It is worthwhile to consider our attitudes and feelings about disability. If we are motivated to work with people with a disability, it is important to understand our motivations to work in this area and to be honest with ourselves deciding whether it is appropriate for us to do so. Our attitudes have been formed through a community that used to believe people with disabilities should live in a segregated community. In the past, people with disabilities were institutionalized or kept at home behind closed doors. Some parents were even ashamed of their children with disabilities and kept them away from community resources.

People have been over-protective of people with disabilities, concerned with their limitations, rather than their potential to learn and grow. It is worthwhile to consider our attitudes and feelings about disability, particularly if we are motivated to work with people with disabilities. By understanding our attitudes and how we feel, we can develop strategies that will enable us to work effectively and to provide the greatest support.

Our attitudes have been formed by our experiences and community perceptions. It is not surprising that we may have arranged of apprehensions and misconceptions when it comes to working with people with disabilities. We can prepare ourselves by considering the simple things that can make a huge difference in assisting a person with advisability to feel accepted, encouraged and valued.

People may have a range of reasons for becoming involved as either a volunteer or paid staff leader in sport and active recreation programs. These reasons vary considerably and may include: wanting to-do some good, wanting to help, being sympathetic, and feeling sorry for people with disabilities, enjoying sport and active recreation experiences, recognizing the personal contribution that can be made and enjoying an inclusive sport or recreation experience. It is important to be aware of our motivation and evaluate its validity in regard to the concept of Universal Design principles.

When we first meet a person with advisability, it is understandable that we may feel awkward and unsure of what to-do. Remember that the person may also be apprehensive and nervous about meeting you. We usually respond in a way of considering 'What can I do to help?'Often this may be counter-productive to the goals of encouraging a person to develop skills of independence. We are usually very concerned about appearing to be seen to be doing the 'right' thing.

It is useful to talk to others about your feelings and concerns with regard to people with disabilities. It is often useful to hear yourself say things that you may be feeling. It is the expression of these feelings that will assist you to come to terms with your own attitudes and motivations.

Taking the time to read relevant sections of this resource kit is a good starting point. Talking to other staff and volunteers will help you to understand that you are not the only one who feels the way you do and will enable you to explore with them ways of confronting attitudes and dealing with new situations.

Additionally, sport and active recreation organizations can also engage with disabled volunteers who are able and willing to become leaders also. There are many ways that we can engage with disabled volunteers. The approach is likely to vary depending on the nature and size of the organization along with its function and culture.
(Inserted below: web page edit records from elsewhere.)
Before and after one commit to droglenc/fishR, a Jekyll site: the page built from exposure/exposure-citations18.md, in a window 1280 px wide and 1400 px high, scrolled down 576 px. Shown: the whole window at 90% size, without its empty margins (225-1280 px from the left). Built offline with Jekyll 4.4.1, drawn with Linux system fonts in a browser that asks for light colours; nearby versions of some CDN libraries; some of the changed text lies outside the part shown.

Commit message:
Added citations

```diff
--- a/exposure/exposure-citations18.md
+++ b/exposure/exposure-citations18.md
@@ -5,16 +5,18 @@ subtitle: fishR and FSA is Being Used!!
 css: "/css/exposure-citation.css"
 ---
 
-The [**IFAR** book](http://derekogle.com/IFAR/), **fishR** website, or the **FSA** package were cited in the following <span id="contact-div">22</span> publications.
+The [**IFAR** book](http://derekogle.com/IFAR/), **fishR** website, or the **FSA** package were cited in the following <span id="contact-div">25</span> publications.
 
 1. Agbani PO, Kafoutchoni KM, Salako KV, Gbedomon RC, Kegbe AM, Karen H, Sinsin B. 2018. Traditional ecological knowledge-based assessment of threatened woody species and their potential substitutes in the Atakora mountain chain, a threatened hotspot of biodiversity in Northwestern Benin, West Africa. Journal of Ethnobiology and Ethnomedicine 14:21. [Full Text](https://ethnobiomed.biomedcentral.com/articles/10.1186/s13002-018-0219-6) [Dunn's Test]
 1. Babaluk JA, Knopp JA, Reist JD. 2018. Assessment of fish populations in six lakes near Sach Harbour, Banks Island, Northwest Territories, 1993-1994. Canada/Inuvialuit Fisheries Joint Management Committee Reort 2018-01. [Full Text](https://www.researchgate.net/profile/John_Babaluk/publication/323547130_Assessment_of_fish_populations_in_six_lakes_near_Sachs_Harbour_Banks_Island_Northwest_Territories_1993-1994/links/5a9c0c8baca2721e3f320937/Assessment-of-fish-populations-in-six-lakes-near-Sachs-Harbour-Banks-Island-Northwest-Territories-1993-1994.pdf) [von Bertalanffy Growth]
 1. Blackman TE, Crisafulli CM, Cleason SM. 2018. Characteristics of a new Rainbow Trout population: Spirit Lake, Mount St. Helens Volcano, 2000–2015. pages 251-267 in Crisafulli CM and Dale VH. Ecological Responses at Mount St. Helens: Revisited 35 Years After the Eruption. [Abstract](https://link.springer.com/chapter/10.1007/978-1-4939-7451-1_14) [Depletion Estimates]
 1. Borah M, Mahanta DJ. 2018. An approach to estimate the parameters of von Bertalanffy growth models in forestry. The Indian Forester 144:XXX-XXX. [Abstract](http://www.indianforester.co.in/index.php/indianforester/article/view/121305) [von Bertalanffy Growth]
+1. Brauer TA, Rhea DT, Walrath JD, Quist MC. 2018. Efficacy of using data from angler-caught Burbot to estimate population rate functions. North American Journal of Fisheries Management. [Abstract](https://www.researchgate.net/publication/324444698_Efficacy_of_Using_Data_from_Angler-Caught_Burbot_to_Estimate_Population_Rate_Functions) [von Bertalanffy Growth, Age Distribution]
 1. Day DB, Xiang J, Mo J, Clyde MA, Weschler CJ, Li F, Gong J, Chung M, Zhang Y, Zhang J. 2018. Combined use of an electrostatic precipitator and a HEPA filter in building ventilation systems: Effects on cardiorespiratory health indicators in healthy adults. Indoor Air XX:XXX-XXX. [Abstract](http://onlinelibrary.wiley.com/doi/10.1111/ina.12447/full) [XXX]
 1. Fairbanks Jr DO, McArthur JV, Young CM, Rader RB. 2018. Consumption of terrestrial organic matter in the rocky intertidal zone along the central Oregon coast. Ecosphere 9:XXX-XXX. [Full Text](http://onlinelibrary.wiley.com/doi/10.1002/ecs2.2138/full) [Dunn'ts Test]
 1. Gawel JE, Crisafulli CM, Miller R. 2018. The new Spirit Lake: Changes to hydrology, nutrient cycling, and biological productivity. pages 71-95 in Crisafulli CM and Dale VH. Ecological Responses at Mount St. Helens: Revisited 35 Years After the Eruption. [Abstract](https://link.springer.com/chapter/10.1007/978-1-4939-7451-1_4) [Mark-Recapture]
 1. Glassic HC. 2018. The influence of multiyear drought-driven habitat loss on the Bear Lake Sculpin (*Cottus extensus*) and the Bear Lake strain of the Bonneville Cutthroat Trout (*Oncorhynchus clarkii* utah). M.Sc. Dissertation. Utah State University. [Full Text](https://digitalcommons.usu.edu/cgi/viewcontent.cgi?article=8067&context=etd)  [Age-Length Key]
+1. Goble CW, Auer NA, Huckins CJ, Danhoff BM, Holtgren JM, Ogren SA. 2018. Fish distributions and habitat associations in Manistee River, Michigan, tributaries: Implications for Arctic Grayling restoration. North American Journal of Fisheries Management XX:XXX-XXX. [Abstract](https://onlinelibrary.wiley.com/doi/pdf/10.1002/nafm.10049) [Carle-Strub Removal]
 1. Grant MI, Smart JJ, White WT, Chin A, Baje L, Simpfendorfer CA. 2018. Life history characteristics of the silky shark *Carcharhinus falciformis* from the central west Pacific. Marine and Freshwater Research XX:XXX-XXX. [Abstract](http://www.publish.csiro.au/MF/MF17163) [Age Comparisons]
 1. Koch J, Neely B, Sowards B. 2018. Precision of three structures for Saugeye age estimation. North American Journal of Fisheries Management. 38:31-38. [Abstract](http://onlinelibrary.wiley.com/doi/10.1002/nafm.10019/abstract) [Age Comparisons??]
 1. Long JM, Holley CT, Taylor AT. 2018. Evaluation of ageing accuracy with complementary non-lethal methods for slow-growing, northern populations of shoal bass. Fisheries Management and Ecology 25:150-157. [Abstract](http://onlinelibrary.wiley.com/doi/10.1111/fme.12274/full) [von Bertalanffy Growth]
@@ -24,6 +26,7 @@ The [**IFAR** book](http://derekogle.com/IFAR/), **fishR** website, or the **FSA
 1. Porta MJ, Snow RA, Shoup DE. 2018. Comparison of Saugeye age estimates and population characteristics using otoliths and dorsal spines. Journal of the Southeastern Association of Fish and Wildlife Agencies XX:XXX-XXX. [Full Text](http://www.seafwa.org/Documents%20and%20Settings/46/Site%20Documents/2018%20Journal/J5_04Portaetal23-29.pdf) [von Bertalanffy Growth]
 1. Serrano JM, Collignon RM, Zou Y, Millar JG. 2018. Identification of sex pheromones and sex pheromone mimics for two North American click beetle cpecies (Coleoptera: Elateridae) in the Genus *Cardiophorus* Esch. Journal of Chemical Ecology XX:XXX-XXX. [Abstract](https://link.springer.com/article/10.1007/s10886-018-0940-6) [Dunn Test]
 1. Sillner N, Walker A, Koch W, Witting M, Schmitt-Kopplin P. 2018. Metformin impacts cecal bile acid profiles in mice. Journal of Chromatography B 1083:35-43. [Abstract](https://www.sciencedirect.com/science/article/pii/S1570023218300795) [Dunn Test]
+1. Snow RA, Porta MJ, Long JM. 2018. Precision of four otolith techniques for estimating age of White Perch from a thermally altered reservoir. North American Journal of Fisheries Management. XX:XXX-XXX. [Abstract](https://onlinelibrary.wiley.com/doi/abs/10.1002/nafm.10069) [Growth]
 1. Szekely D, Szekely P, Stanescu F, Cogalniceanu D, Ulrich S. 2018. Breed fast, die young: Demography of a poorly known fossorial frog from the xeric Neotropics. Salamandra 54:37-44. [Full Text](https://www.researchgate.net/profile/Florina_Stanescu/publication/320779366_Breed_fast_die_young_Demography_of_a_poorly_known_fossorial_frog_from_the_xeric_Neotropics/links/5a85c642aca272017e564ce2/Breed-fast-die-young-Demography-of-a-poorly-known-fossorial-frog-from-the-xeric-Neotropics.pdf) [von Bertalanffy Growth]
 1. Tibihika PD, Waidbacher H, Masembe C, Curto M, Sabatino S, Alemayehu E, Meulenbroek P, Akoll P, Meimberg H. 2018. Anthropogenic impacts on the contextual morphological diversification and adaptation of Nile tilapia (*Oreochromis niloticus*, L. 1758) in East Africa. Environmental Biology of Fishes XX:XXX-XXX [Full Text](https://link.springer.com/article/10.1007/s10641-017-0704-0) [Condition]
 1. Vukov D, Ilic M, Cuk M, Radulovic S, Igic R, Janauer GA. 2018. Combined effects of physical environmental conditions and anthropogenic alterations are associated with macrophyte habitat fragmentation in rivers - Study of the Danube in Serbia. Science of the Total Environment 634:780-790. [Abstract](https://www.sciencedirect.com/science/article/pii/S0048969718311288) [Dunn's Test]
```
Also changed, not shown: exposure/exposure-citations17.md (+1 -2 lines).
Such approaches may include :

    • A casual approach where volunteers are welcomed and included in the organization where possible;
    • Actively recruiting disabled volunteers to perform specific tasks;
    • Incorporating disabled volunteers as they come forward within an organization;
    • Offering a structured programme incorporating disabled volunteers for a period of time;
    • Offering disabled volunteers specific training in a volunteer role with the expectation that, once qualified, disabled individuals could then continue to undertake that role on their own.


It is important that you be yourself. This is the greatest attribute that you have to share with someone. Be a real person; do not put on a false facade.

Treat people according to their age. We often make the mistake of assuming that a person with a disability is at an immature intellectual level. It is important not to trivialize, to talk down or to play games. Your initial interaction with a person will give you a cue to the person’s level of understanding.

Talk directly to the person in preference to talking through a third person. For example, even when the third person may assist with sign language, look directly at the person with a disability you are talking to.

If you do not understand what a person is saying ask the person to repeat what was said. Never pretend to understand. Some people may use communication boards or other aids that assist in communication.

Ask if you can be of assistance before jumping in and performing a task. The person may be developing independence in doing the task.

Encourage independence by not offering to help all the time. Allow mistakes to be made, as these are great learning tools.

If you are not sure of what to do when your assistance is requested, ask the person you are helping to tell you. Avoid making assumptions.

Only talk about a person’s disability when it comes up naturally. Be guided by the person’s wishes to do so.

Appreciate a person's ability and what they can do. A person's difficulties may stem more from society's attitudes than from their disability.

Be considerate of the extra time it may take for the person to say or do things. Let the person set the pace in walking or talking.

Be encouraging in your approach rather than correcting.

If necessary, ask questions that require short answers or a body gesture such as a nod.

When talking to a hearing impaired person, speak slowly and clearly and stand directly in front of the person. Use body gestures to aid communication.

Neale Cousland /